Other countries in Asia such as Singapore, South Korea and China also seek to attract early stage trails through simplified registration and online sites.
But the focus on Phase III recruitment in Australia would be an expansion of those efforts locally.
The Australian said that almost half of Phase III clinical trials in Australia fail to meet recruitment targets and that overall clinical trials conducted in Australia fell 7% between 2012 and 2013.
Australia has proposed a $20 billion Medical Research Future Fund paid for through government and copay contributions, with local venture capital firm Brandon Capital Partners earlier this year announcing an A$200 million fund focused on promising biotech.
By contrast regionally, India, with the world's second-largest population at 1.3 billion, fails to attract fewer than 2% of global trials, leading to calls for the government and domestic drugmakers to take a greater interest, according to the Times of India.
One expert noted that India and the United States have, relatively speaking, "a comparable disease burden," but the United States files 20 times the number of drug patents filed in India.
Another expert cited by the Times of India said the reason has to do with India's bad reputation in the clinical trial sector, probably deserved since, as he said, "there are no rules to govern clinical trials in India, which is the foremost requirement before we start trials."
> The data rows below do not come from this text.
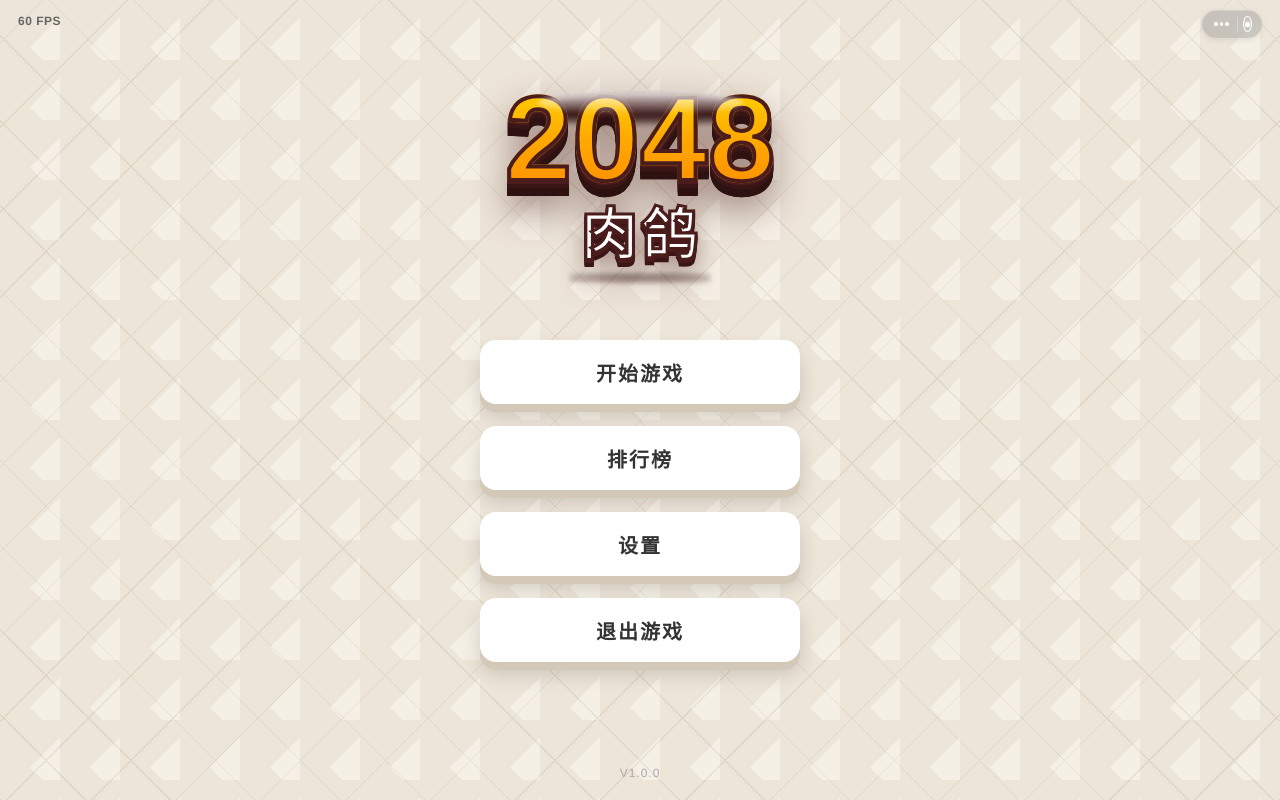
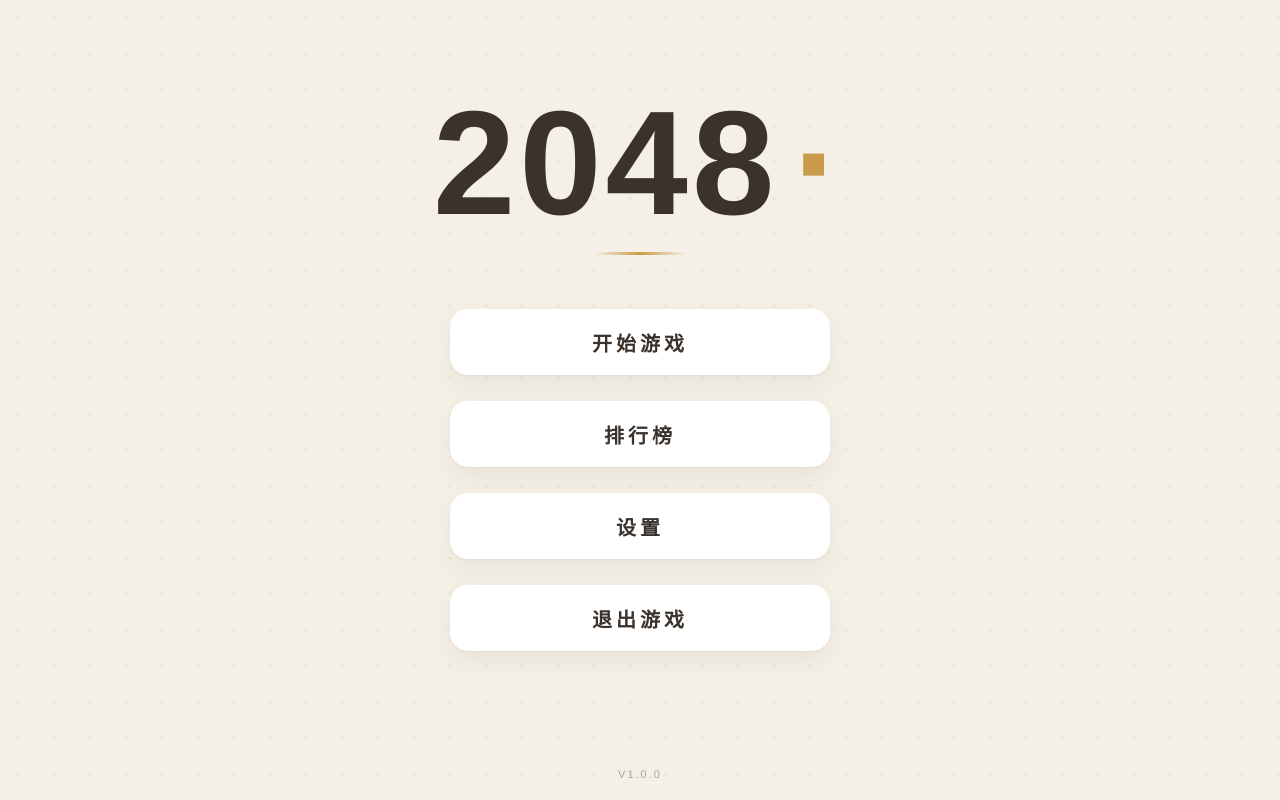
Before and after one commit to astrnox/2048, a plain HTML site: page index.html in a window 1280 px wide. Drawn offline with Linux system fonts and the light colour scheme.

Commit message:
feat: 优化2048小程序界面
Co-authored-by: traeagent <traeagent@users.noreply.github.com>

```diff
--- a/index.html
+++ b/index.html
@@ -4,20 +4,10 @@
 <meta charset="utf-8">
 <meta name="viewport" content="width=device-width, initial-scale=1, maximum-scale=1, user-scalable=no, viewport-fit=cover">
 <meta name="theme-color" content="#F5F0E6">
-<title>2048 肉鸽 · 数字宇宙</title>
+<title>2048</title>
 <link rel="stylesheet" href="style/spa.css">
 </head>
 <body>
-
-  <!-- 顶栏：FPS + 胶囊控制 -->
-  <div class="app-topbar" aria-hidden="true">
-    <div class="app-fps">60 FPS</div>
-    <div class="app-pill" role="presentation">
-      <span class="pill-dots"><i></i><i></i><i></i></span>
-      <span class="pill-divider"></span>
-      <span class="pill-circle"><span class="pill-dot"></span></span>
-    </div>
-  </div>
 
   <!-- 应用主容器：三视图切换 -->
   <div id="app" class="app">
@@ -26,8 +16,7 @@
     <section class="view view-home is-active" data-view="home">
       <div class="stage">
         <div class="brand">
-          <h1 class="logo-2048" aria-label="2048 肉鸽">2048</h1>
-          <p class="brand-sub">肉鸽</p>
+          <h1 class="logo-2048" aria-label="2048">2048</h1>
         </div>
         <nav class="btn-stack">
           <button class="btn-3d" data-go="modes" data-ripple>开始游戏</button>
@@ -43,7 +32,6 @@
       <div class="stage">
         <div class="brand">
           <h1 class="logo-2048">2048</h1>
-          <p class="brand-sub">肉鸽</p>
         </div>
         <nav class="btn-stack">
           <button class="btn-3d" data-play="classic" data-ripple>经典模式</button>
@@ -61,7 +49,6 @@
       <div class="stage">
         <div class="brand">
           <h1 class="logo-2048">2048</h1>
-          <p class="brand-sub">肉鸽</p>
         </div>
         <div class="mode-chip" id="modeChip">经典模式</div>
         <nav class="btn-stack">
--- a/style/spa.css
+++ b/style/spa.css
@@ -1,24 +1,19 @@
 /* =============================================================
-   2048 肉鸽 · 首页系统
-   暖米色 #F5F0E6 + 半透明菱形格纹
-   金黄渐变立体字 + 深酒红描边
+   2048 · 首页系统（简约大气版）
+   温暖米色底 + 疏落圆点点缀 · 留白克制
+   全部尺寸用 clamp()/vw/vh 流式，PC 与移动端自适应
    ============================================================= */
 
 :root {
-  --bg:         #F5F0E6;   /* 暖米色 */
-  --bg-dim:     #E8E0D4;   /* 格纹深色 */
-  --gold-hi:    #FFD700;   /* 金黄高光 */
-  --gold-lo:    #FF8C00;   /* 橙金暗影 */
-  --wine:       #4A1C1C;   /* 深酒红描边 */
-  --ink:        #333333;   /* 按钮文字 */
-  --sub:        #666666;   /* 返回菜单/次要 */
-  --foot:       #AAAAAA;   /* 版本号 */
-  --shadow-hi:  #D4C9B8;   /* 按钮底边阴影色 */
-  --modal:      #FFFFFF;
-
-  --btn-w:      min(70vw, 320px);
-  --btn-h:      64px;
-  --btn-r:      16px;
+  --bg:         #F5F0E6;   /* 暖米色底 */
+  --ink:        #3A322B;   /* 深暖棕主字 */
+  --sub:        #8D8377;   /* 次级按钮 / 次要字 */
+  --gold:       #C99A4A;   /* 克制暖金点缀 */
+  --dot:        rgba(90, 76, 60, 0.10);   /* 圆点 */
+  --dot-soft:   rgba(90, 76, 60, 0.06);
+  --card:       #FFFFFF;   /* 按钮/卡片面 */
+  --shadow-sm:  0 1px 2px rgba(90, 76, 60, 0.06), 0 10px 26px rgba(90, 76, 60, 0.08);
+  --shadow-card: 0 1px 2px rgba(90, 76, 60, 0.06), 0 24px 60px rgba(90, 76, 60, 0.18);
 
   --ease:       cubic-bezier(0.34, 1.1, 0.64, 1);
   --slide-t:    300ms;
@@ -37,73 +32,23 @@ html, body {
   overflow: hidden;
 }
 
-/* ===== 菱形格纹背景 ===== */
+/* ===== 简约圆点背景 ===== */
 body {
   background-color: var(--bg);
   background-image:
-    repeating-linear-gradient(  45deg, var(--bg-dim) 0 1px, transparent 1px 60px),
-    repeating-linear-gradient( -45deg, var(--bg-dim) 0 1px, transparent 1px 60px);
+    radial-gradient(circle, var(--dot) 1px, transparent 1.6px);
+  background-size: clamp(22px, 5vw, 36px) clamp(22px, 5vw, 36px);
   position: relative;
-}
-
-/* 可选：让格纹呈现方块菱形交替 */
-body::after {
-  content: "";
-  position: fixed; inset: 0; pointer-events: none; z-index: 0;
-  background-image:
-    linear-gradient( 45deg, var(--bg-dim) 0 30px, transparent 30px 60px),
-    linear-gradient(-45deg, transparent 0 30px, var(--bg-dim) 30px 60px);
-  background-size: 60px 60px;
-  opacity: 0.35;
-  mix-blend-mode: multiply;
-}
-
-/* =====================================================
-   顶栏
-   ===================================================== */
-.app-topbar {
-  position: fixed; z-index: 30; top: 0; left: 0; right: 0;
-  display: flex; justify-content: space-between; align-items: flex-start;
-  padding: 10px 18px 0; pointer-events: none;
-}
-.app-fps {
-  font-size: 12px; color: var(--sub); font-weight: 600;
-  letter-spacing: 0.5px;
-  padding-top: 4px;
-}
-.app-pill {
-  display: inline-flex; align-items: center; gap: 6px;
-  width: 60px; height: 28px; padding: 0 10px;
-  background: rgba(153, 153, 153, 0.45);
-  backdrop-filter: blur(8px);
-  -webkit-backdrop-filter: blur(8px);
-  border-radius: 14px;
-  box-shadow: inset 0 1px 0 rgba(255, 255, 255, 0.25), 0 2px 6px rgba(0, 0, 0, 0.08);
-}
-.pill-dots { display: inline-flex; gap: 2px; padding: 0 2px; }
-.pill-dots i {
-  width: 3.5px; height: 3.5px; border-radius: 50%;
-  background: #ffffff; opacity: 0.95;
-}
-.pill-divider { width: 1px; height: 14px; background: rgba(255,255,255,0.35); }
-.pill-circle {
-  display: inline-flex; align-items: center; justify-content: center;
-  width: 16px; height: 16px; border-radius: 50%;
-  border: 1.5px solid #fff;
-}
-.pill-dot {
-  width: 5px; height: 5px; border-radius: 50%;
-  background: #fff; opacity: 0.95;
-  box-shadow: 0 0 0 1.5px rgba(255,255,255,0.2);
 }
 
 /* =====================================================
    底部版本号
    ===================================================== */
 .app-foot {
-  position: fixed; z-index: 20; left: 0; right: 0; bottom: 20px;
-  text-align: center; font-size: 12px; color: var(--foot);
-  letter-spacing: 1px; font-weight: 500;
+  position: fixed; z-index: 20; left: 0; right: 0;
+  bottom: max(12px, 2.5vh);
+  text-align: center; font-size: 11px; color: var(--sub);
+  letter-spacing: 2px; font-weight: 500; opacity: 0.7;
 }
 
 /* =====================================================
@@ -138,90 +83,55 @@ body::after {
 .stage {
   width: 100%;
   display: flex; flex-direction: column; align-items: center;
-  padding: 0 16px 60px;
-  gap: 60px;
+  padding: 0 clamp(14px, 4vw, 32px) 60px;
+  gap: clamp(40px, 9vh, 84px);
 }
 
 /* =====================================================
-   品牌 Logo：2048 金黄立体字 + 肉鸽
+   品牌 Logo：净面大字 "2048"
    ===================================================== */
 .brand {
   display: flex; flex-direction: column; align-items: center;
   animation: brand-in 0.8s var(--ease) both;
 }
-@keyframes brand-in { from { opacity: 0; transform: translateY(-16px) scale(0.94); } to { opacity: 1; transform: none; } }
+@keyframes brand-in { from { opacity: 0; transform: translateY(-12px) scale(0.97); } to { opacity: 1; transform: none; } }
 
 .logo-2048 {
-  position: relative;
   margin: 0;
-  font-size: clamp(64px, 18vw, 120px);
-  font-weight: 900;
+  font-size: clamp(58px, 19vw, 148px);
+  font-weight: 800;
   line-height: 1;
-  letter-spacing: 1px;
-  color: var(--gold-hi);
-  background-image: linear-gradient(180deg, var(--gold-hi) 0%, #FFAA00 50%, var(--gold-lo) 100%);
-  -webkit-background-clip: text;
-          background-clip: text;
-  -webkit-text-fill-color: transparent;
-  -webkit-text-stroke: 4px var(--wine);
-          text-stroke: 4px var(--wine);
-  filter:
-    drop-shadow( 0  2px  0 var(--wine))
-    drop-shadow( 0  4px  0 #3A1515)
-    drop-shadow( 0  8px  0 #2E1111)
-    drop-shadow( 0 14px 18px rgba(74, 28, 28, 0.45));
-  transition: transform 0.3s var(--ease);
+  letter-spacing: clamp(1px, 0.5vw, 4px);
+  color: var(--ink);
 }
-/* 顶部高光椭圆 */
+/* 克制暖金小圆点，增强品牌识别又不喧宾夺主 */
+.logo-2048::after {
+  content: "·";
+  color: var(--gold);
+  margin-left: 0.1em;
+}
+
+/* 底部细金线，更显大气收束 */
+.logo-2048 { position: relative; }
 .logo-2048::before {
   content: "";
   position: absolute;
-  top: 11%; left: 12%;
-  width: 76%; height: 20%;
-  background: linear-gradient(180deg, rgba(255,255,255,0.85), rgba(255,255,255,0));
-  border-radius: 50%;
-  -webkit-text-fill-color: initial;
-  filter: blur(2px);
-  pointer-events: none;
-  z-index: 2;
-}
-
-.brand-sub {
-  position: relative;
-  margin: 14px 0 0; padding: 4px 30px 8px;
-  font-size: clamp(36px, 8vw, 56px);
-  font-weight: 900;
-  line-height: 1;
-  letter-spacing: 4px;
-  color: #fff;
-  -webkit-text-stroke: 3px var(--wine);
-          text-stroke: 3px var(--wine);
-  transform: translateY(-8px);
-  filter:
-    drop-shadow(0 2px  0 var(--wine))
-    drop-shadow(0 4px  0 #3A1515)
-    drop-shadow(0 7px 12px rgba(74, 28, 28, 0.4));
-}
-/* "肉鸽" 下方白色描边高光 */
-.brand-sub::after {
-  content: "";
-  position: absolute; left: 50%; bottom: -6px; transform: translateX(-50%);
-  width: 80%; height: 6px;
-  background: rgba(0, 0, 0, 0.18);
-  border-radius: 50%;
-  filter: blur(2px);
+  left: 50%; bottom: clamp(-18px, -3vw, -26px); transform: translateX(-50%);
+  width: clamp(56px, 22%, 120px); height: 3px;
+  border-radius: 999px;
+  background: linear-gradient(90deg, transparent, var(--gold), transparent);
 }
 
 /* =====================================================
    模式选择页：当前模式 chip
    ===================================================== */
 .mode-chip {
-  margin: -16px 0 -44px;
+  margin: clamp(-18px, -3vh, -12px) 0 clamp(30px, 7vh, 56px);
   padding: 7px 22px;
-  font-size: 14px; font-weight: 700; letter-spacing: 2px;
-  color: var(--wine);
-  background: rgba(255, 170, 0, 0.22);
-  border: 1.5px solid rgba(74, 28, 28, 0.25);
+  font-size: clamp(13px, 3.6vw, 15px); font-weight: 700; letter-spacing: 3px;
+  color: var(--gold);
+  background: rgba(201, 154, 74, 0.12);
+  border: 1px solid rgba(201, 154, 74, 0.35);
   border-radius: 999px;
   animation: chip-in 0.5s var(--ease) both;
 }
@@ -232,58 +142,55 @@ body::after {
    ===================================================== */
 .btn-stack {
   display: flex; flex-direction: column; align-items: center;
-  gap: 22px;
+  gap: clamp(14px, 3.4vh, 26px);
   width: 100%;
 }
 
-/* 3D 按钮 */
+/* 简约按钮：白底 + 柔和投影，克制的按压反馈 */
 .btn-3d {
   position: relative;
-  width: var(--btn-w);
-  height: var(--btn-h);
+  width: min(72vw, 380px);
+  height: clamp(52px, 8.5vh, 66px);
   border: 0;
-  border-radius: var(--btn-r);
-  background: #FFFFFF;
+  border-radius: clamp(12px, 3vw, 18px);
+  background: var(--card);
   color: var(--ink);
   font-family: inherit;
-  font-size: 20px;
+  font-size: clamp(16px, 4.6vw, 20px);
   font-weight: 700;
-  letter-spacing: 2px;
+  letter-spacing: clamp(1px, 1vw, 4px);
   text-align: center;
   cursor: pointer;
   overflow: hidden;
-  box-shadow:
-    0 8px  0 var(--shadow-hi),
-    0 12px 20px rgba(0, 0, 0, 0.15);
+  box-shadow: var(--shadow-sm);
   transition:
-    transform 0.12s ease,
-    box-shadow 0.12s ease,
+    transform 0.15s ease,
+    box-shadow 0.25s ease,
     color 0.2s ease,
     background 0.2s ease;
   user-select: none;
   -webkit-user-select: none;
 }
 .btn-3d:hover {
-  transform: translateY(-1px);
-  box-shadow:
-    0 9px  0 var(--shadow-hi),
-    0 14px 24px rgba(0, 0, 0, 0.18);
+  transform: translateY(-2px);
+  box-shadow: 0 2px 4px rgba(90, 76, 60, 0.08), 0 16px 34px rgba(90, 76, 60, 0.12);
 }
 .btn-3d:active {
-  transform: translateY(4px);
-  box-shadow:
-    0 4px  0 var(--shadow-hi),
-    0 6px  10px rgba(0, 0, 0, 0.14);
+  transform: translateY(0) scale(0.985);
+  box-shadow: 0 1px 2px rgba(90, 76, 60, 0.08), 0 6px 14px rgba(90, 76, 60, 0.06);
 }
 
 /* 返回菜单 / 返回 次要按钮 */
-.btn-3d-muted { color: var(--sub); }
+.btn-3d-muted {
+  color: var(--sub);
+  background: rgba(255, 255, 255, 0.55);
+}
 
 /* 禁用态：无存档时继续游戏 */
 .btn-3d.is-disabled {
   opacity: 0.4;
   pointer-events: none;
-  color: #BBBBBB;
+  color: #B9B2A9;
 }
 
 /* 进入 stagger：按钮从下向上依次淡入（子菜单用） */
@@ -312,13 +219,13 @@ body::after {
 }
 
 /* =====================================================
-   涟漪 ripple（黑色）
+   涟漪 ripple（柔和深色）
    ===================================================== */
 .btn-3d .ripple {
   position: absolute;
   border-radius: 50%;
   transform: scale(0);
-  background: rgba(0, 0, 0, 0.18);
+  background: rgba(90, 76, 60, 0.16);
   animation: ripple-anim 0.6s ease-out forwards;
   pointer-events: none;
 }
@@ -333,14 +240,14 @@ body::after {
   position: fixed; z-index: 50; inset: 0;
   display: none;
   align-items: center; justify-content: center;
-  padding: 20px;
+  padding: clamp(16px, 4vw, 28px);
 }
 .modal.is-open { display: flex; animation: modal-fade 0.25s ease both; }
 @keyframes modal-fade { from { opacity: 0; } }
 
 .modal-backdrop {
   position: absolute; inset: 0;
-  background: rgba(74, 28, 28, 0.28);
+  background: rgba(90, 76, 60, 0.24);
   backdrop-filter: blur(4px);
   -webkit-backdrop-filter: blur(4px);
 }
@@ -348,11 +255,11 @@ body::after {
 .modal-card {
   position: relative;
   width: 100%; max-width: 360px;
-  background: #FFFFFF;
-  border-radius: 20px;
-  padding: 28px 24px 24px;
+  background: var(--card);
+  border-radius: clamp(16px, 4vw, 22px);
+  padding: clamp(24px, 6vw, 32px) clamp(20px, 5vw, 28px);
   text-align: center;
-  box-shadow: 0 8px 0 var(--shadow-hi), 0 20px 60px rgba(0, 0, 0, 0.22);
+  box-shadow: var(--shadow-card);
   animation: modal-rise 0.35s var(--ease) both;
 }
 @keyframes modal-rise {
@@ -360,49 +267,18 @@ body::after {
 }
 .modal-title {
   margin: 0 0 10px;
-  font-size: 22px; font-weight: 800;
-  color: var(--wine);
+  font-size: clamp(20px, 5vw, 24px); font-weight: 700;
+  color: var(--ink);
   letter-spacing: 2px;
 }
 .modal-text {
   margin: 0 0 22px;
-  font-size: 14px; line-height: 1.8; color: #555;
+  font-size: clamp(13px, 3.6vw, 14px); line-height: 1.8; color: var(--sub);
 }
-.modal-actions { display: flex; flex-direction: column; gap: 14px; align-items: center; }
+.modal-actions { display: flex; flex-direction: column; gap: clamp(12px, 3vh, 16px); align-items: center; }
 .modal-actions .btn-3d {
-  width: 100%; max-width: 280px; height: 56px; font-size: 17px;
+  width: 100%; max-width: 280px; height: clamp(48px, 7vh, 56px); font-size: clamp(15px, 4vw, 17px);
 }
 .modal-cancel {
-  background: #F5F0E6;
-  box-shadow:
-    0 6px  0 #CFC2AE,
-    0 10px 16px rgba(0, 0, 0, 0.1);
+  background: #EFE9DC;
 }
-.modal-cancel:active {
-  box-shadow:
-    0 3px  0 #CFC2AE,
-    0 5px  8px rgba(0, 0, 0, 0.1);
-}
-.modal-ok {
-  background: linear-gradient(180deg, var(--gold-hi), var(--gold-lo));
-  color: var(--wine);
-  box-shadow:
-    0 6px  0 #C97300,
-    0 10px 16px rgba(255, 140, 0, 0.25);
-}
-.modal-ok:active {
-  box-shadow:
-    0 3px  0 #C97300,
-    0 5px  10px rgba(255, 140, 0, 0.2);
-}
-
-/* =====================================================
-   响应式：小屏更紧凑
-   ===================================================== */
-@media (max-width: 380px) {
-  .btn-3d { font-size: 18px; height: 58px; }
-  .stage { gap: 48px; padding-bottom: 50px; }
-}
-@media (min-height: 900px) {
-  .stage { padding-top: 20px; }
-}
```
Also changed, not shown: 6 other files.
India's other problem, he said, is there is less awareness about trials there compared to the States, thus sharing some of Australia's problem.